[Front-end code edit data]
• • •
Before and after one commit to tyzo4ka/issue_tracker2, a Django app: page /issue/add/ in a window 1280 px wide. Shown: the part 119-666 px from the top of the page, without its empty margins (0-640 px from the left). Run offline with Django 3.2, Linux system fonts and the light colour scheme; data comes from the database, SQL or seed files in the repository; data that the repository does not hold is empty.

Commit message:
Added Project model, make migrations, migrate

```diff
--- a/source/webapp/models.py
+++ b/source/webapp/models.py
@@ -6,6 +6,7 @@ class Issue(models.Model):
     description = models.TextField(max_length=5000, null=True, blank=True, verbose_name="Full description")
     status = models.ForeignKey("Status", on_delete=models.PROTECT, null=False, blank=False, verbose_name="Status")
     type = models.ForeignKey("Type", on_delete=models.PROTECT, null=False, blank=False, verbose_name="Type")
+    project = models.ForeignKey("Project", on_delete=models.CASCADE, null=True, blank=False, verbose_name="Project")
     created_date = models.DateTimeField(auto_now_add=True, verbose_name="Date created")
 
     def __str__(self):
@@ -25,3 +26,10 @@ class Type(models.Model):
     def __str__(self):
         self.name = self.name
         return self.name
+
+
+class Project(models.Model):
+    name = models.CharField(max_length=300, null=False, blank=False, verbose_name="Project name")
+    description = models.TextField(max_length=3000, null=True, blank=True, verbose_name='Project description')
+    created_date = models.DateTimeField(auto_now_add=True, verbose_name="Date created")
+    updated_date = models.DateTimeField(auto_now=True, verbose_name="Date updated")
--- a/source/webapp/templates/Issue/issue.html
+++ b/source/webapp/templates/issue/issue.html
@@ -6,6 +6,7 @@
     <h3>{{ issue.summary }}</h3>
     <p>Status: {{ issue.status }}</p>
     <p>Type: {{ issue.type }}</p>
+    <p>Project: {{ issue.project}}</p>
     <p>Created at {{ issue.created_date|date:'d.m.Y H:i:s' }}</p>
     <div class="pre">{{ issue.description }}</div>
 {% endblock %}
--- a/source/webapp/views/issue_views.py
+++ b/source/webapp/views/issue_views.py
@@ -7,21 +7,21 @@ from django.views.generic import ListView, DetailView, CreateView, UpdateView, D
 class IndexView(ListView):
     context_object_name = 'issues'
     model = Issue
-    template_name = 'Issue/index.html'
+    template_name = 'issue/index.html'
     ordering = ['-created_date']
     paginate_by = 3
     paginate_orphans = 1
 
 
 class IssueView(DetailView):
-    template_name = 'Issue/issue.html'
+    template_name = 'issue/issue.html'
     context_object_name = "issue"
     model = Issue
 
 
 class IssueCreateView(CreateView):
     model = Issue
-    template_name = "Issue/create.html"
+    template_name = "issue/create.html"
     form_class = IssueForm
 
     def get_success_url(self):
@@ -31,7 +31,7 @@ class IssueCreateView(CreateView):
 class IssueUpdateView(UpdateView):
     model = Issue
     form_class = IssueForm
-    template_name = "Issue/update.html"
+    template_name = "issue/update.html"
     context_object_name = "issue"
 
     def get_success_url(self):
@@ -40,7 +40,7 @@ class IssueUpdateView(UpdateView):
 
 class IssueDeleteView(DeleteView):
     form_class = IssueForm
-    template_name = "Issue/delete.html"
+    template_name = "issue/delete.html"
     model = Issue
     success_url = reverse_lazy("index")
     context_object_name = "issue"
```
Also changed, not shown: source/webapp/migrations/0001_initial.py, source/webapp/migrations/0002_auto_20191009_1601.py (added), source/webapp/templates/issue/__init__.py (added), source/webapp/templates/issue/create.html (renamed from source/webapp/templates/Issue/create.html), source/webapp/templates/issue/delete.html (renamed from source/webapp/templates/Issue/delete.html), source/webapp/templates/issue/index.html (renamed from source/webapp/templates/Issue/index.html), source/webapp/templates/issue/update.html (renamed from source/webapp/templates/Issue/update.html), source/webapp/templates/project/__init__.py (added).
• • •
#### [Work required]
Could you retype every record above exactly as it appears?

#### [Answer to this problem]
Before and after one commit to tyzo4ka/issue_tracker2, a Django app: page /issue/add/ in a window 1280 px wide. Shown: the part 119-666 px from the top of the page, without its empty margins (0-640 px from the left). Run offline with Django 3.2, Linux system fonts and the light colour scheme; data comes from the database, SQL or seed files in the repository; data that the repository does not hold is empty.

Commit message:
Added Project model, make migrations, migrate

```diff
--- a/source/webapp/models.py
+++ b/source/webapp/models.py
@@ -6,6 +6,7 @@ class Issue(models.Model):
     description = models.TextField(max_length=5000, null=True, blank=True, verbose_name="Full description")
     status = models.ForeignKey("Status", on_delete=models.PROTECT, null=False, blank=False, verbose_name="Status")
     type = models.ForeignKey("Type", on_delete=models.PROTECT, null=False, blank=False, verbose_name="Type")
+    project = models.ForeignKey("Project", on_delete=models.CASCADE, null=True, blank=False, verbose_name="Project")
     created_date = models.DateTimeField(auto_now_add=True, verbose_name="Date created")
 
     def __str__(self):
@@ -25,3 +26,10 @@ class Type(models.Model):
     def __str__(self):
         self.name = self.name
         return self.name
+
+
+class Project(models.Model):
+    name = models.CharField(max_length=300, null=False, blank=False, verbose_name="Project name")
+    description = models.TextField(max_length=3000, null=True, blank=True, verbose_name='Project description')
+    created_date = models.DateTimeField(auto_now_add=True, verbose_name="Date created")
+    updated_date = models.DateTimeField(auto_now=True, verbose_name="Date updated")
--- a/source/webapp/templates/Issue/issue.html
+++ b/source/webapp/templates/issue/issue.html
@@ -6,6 +6,7 @@
     <h3>{{ issue.summary }}</h3>
     <p>Status: {{ issue.status }}</p>
     <p>Type: {{ issue.type }}</p>
+    <p>Project: {{ issue.project}}</p>
     <p>Created at {{ issue.created_date|date:'d.m.Y H:i:s' }}</p>
     <div class="pre">{{ issue.description }}</div>
 {% endblock %}
--- a/source/webapp/views/issue_views.py
+++ b/source/webapp/views/issue_views.py
@@ -7,21 +7,21 @@ from django.views.generic import ListView, DetailView, CreateView, UpdateView, D
 class IndexView(ListView):
     context_object_name = 'issues'
     model = Issue
-    template_name = 'Issue/index.html'
+    template_name = 'issue/index.html'
     ordering = ['-created_date']
     paginate_by = 3
     paginate_orphans = 1
 
 
 class IssueView(DetailView):
-    template_name = 'Issue/issue.html'
+    template_name = 'issue/issue.html'
     context_object_name = "issue"
     model = Issue
 
 
 class IssueCreateView(CreateView):
     model = Issue
-    template_name = "Issue/create.html"
+    template_name = "issue/create.html"
     form_class = IssueForm
 
     def get_success_url(self):
@@ -31,7 +31,7 @@ class IssueCreateView(CreateView):
 class IssueUpdateView(UpdateView):
     model = Issue
     form_class = IssueForm
-    template_name = "Issue/update.html"
+    template_name = "issue/update.html"
     context_object_name = "issue"
 
     def get_success_url(self):
@@ -40,7 +40,7 @@ class IssueUpdateView(UpdateView):
 
 class IssueDeleteView(DeleteView):
     form_class = IssueForm
-    template_name = "Issue/delete.html"
+    template_name = "issue/delete.html"
     model = Issue
     success_url = reverse_lazy("index")
     context_object_name = "issue"
```
Also changed, not shown: source/webapp/migrations/0001_initial.py, source/webapp/migrations/0002_auto_20191009_1601.py (added), source/webapp/templates/issue/__init__.py (added), source/webapp/templates/issue/create.html (renamed from source/webapp/templates/Issue/create.html), source/webapp/templates/issue/delete.html (renamed from source/webapp/templates/Issue/delete.html), source/webapp/templates/issue/index.html (renamed from source/webapp/templates/Issue/index.html), source/webapp/templates/issue/update.html (renamed from source/webapp/templates/Issue/update.html), source/webapp/templates/project/__init__.py (added).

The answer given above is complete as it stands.